Even with Di2’s clear benefits, it remains an odd choice with the weight of the battery (in the seatpost) and control unit not shared between both derailleurs and shifters. It would likely only require a small hole to be drilled near the front derailleur to complete the Di2 installation and so the mixed group puzzles us.
The Shimano XTR brakes are a slight hybrid of models in order to reduce weight without giving up performance. At the handlebar sits the Shimano XTR M9020 Trail brake lever, with external lever reach and servo-wave adjustment, these offer superior power over the lighter M9000 ‘Race’ version.

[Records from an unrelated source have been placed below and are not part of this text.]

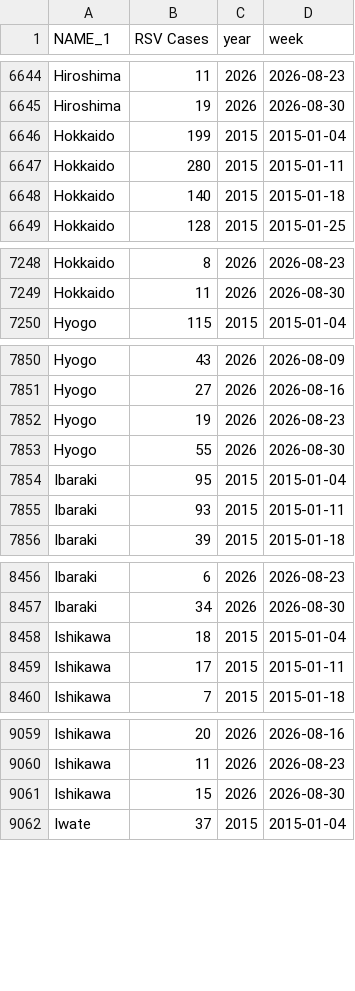
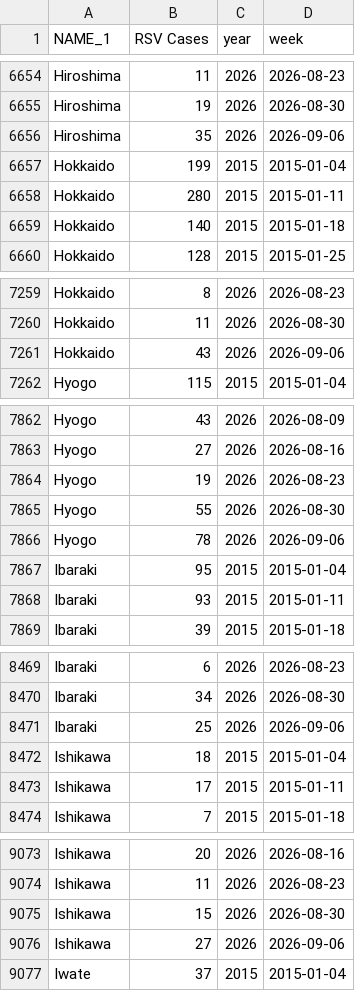
Before and after one commit to jingyi1009/RSV-Forecast-Results, a CSV file: data/RSV surveillance data.csv, drawn as a sheet; only a part is shown, gaps mark what is left out; the diff covers the shown part only.

```diff
--- a/data/RSV surveillance data.csv
+++ b/data/RSV surveillance data.csv
@@ -6645,2 +6655,3 @@
 "Hiroshima",19,2026,2026-08-30
+"Hiroshima",35,2026,2026-09-06
 "Hokkaido",199,2015,2015-01-04
@@ -7249,2 +7260,3 @@
 "Hokkaido",11,2026,2026-08-30
+"Hokkaido",43,2026,2026-09-06
 "Hyogo",115,2015,2015-01-04
@@ -7853,2 +7865,3 @@
 "Hyogo",55,2026,2026-08-30
+"Hyogo",78,2026,2026-09-06
 "Ibaraki",95,2015,2015-01-04
@@ -8457,2 +8470,3 @@
 "Ibaraki",34,2026,2026-08-30
+"Ibaraki",25,2026,2026-09-06
 "Ishikawa",18,2015,2015-01-04
@@ -9061,2 +9075,3 @@
 "Ishikawa",15,2026,2026-08-30
+"Ishikawa",27,2026,2026-09-06
 "Iwate",37,2015,2015-01-04
```
Also changed, not shown: 42 added rows elsewhere in this file.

Non-finned brake pads are used for less weight
Connected to the levers are standard M9000 calipers which use lightweight, non-finned titanium-backed sintered pads. As stock, titanium bolts are used for further weight reduction.
The bike features a Shimano IceTech rotor at the rear wheel only, a simple explanation for this being that the new Shimano RT-99 rotor is only available with the company's centerlock standard. The SRAM front hub required for the RS-1 fork means that the front rotor is an older XTR 6-bolt item.
Holding these rotors in place is the pairing of a Shimano XTR M9000 rear hub and aforementioned SRAM ‘predictive steering’ front hub. These are laced to 320g un-labeled Stan’s Race Gold rims with lightweight Sapim CX-Ray spokes. Alloy tubeless valves from Tune save further grams over standard valve stems.
Perhaps out of fashion, but a few top endurance and cross country riders still use bar ends
Like a few other endurance specialist riders, Platt uses bar ends for an alternative hand position and further aid on extended climbs. His choice is a pair of 55g alloy stubs from German company Tune. They are certainly a premium option at US$105 for the pair.
Elite riders avoid the extra weight of a hydration pack and instead carry water on the bike. The single bottle cage on the Bulls frame is not enough and so Platt has a side-access bottle cage mounted directly to the seatpost. This is achieved via a pair of Specialized Rear Cage clamps – a common accessory at the Absa Cape Epic.
Power data provided by Stages
Power meters are still not commonplace in stage races like the Absa Cape Epic, but this is changing with Jaroslav Kulhavy, Alban Lakata and Karl Platt all riding such devices. Platt uses a Stages cycling power meter, which adds approximately 18g to the Shimano XTR left crank arm. Given the endless dust and pressure washing, the Stages’ battery cover was covered with a piece of duct-tape.
Designed by former Bulls teammate and business partner Stefan Sahm, the Sahmurai Sword tubeless puncture repair kit is featured on all the Bulls' team bikes.
Without his Sigma ROX computer but otherwise fully loaded with accessories including a GoPro, Platt’s ride weighs a rather hefty 11.4kg (25.08lb) – proving durability is a crucial aspect of a bike for the Absa Cape Epic.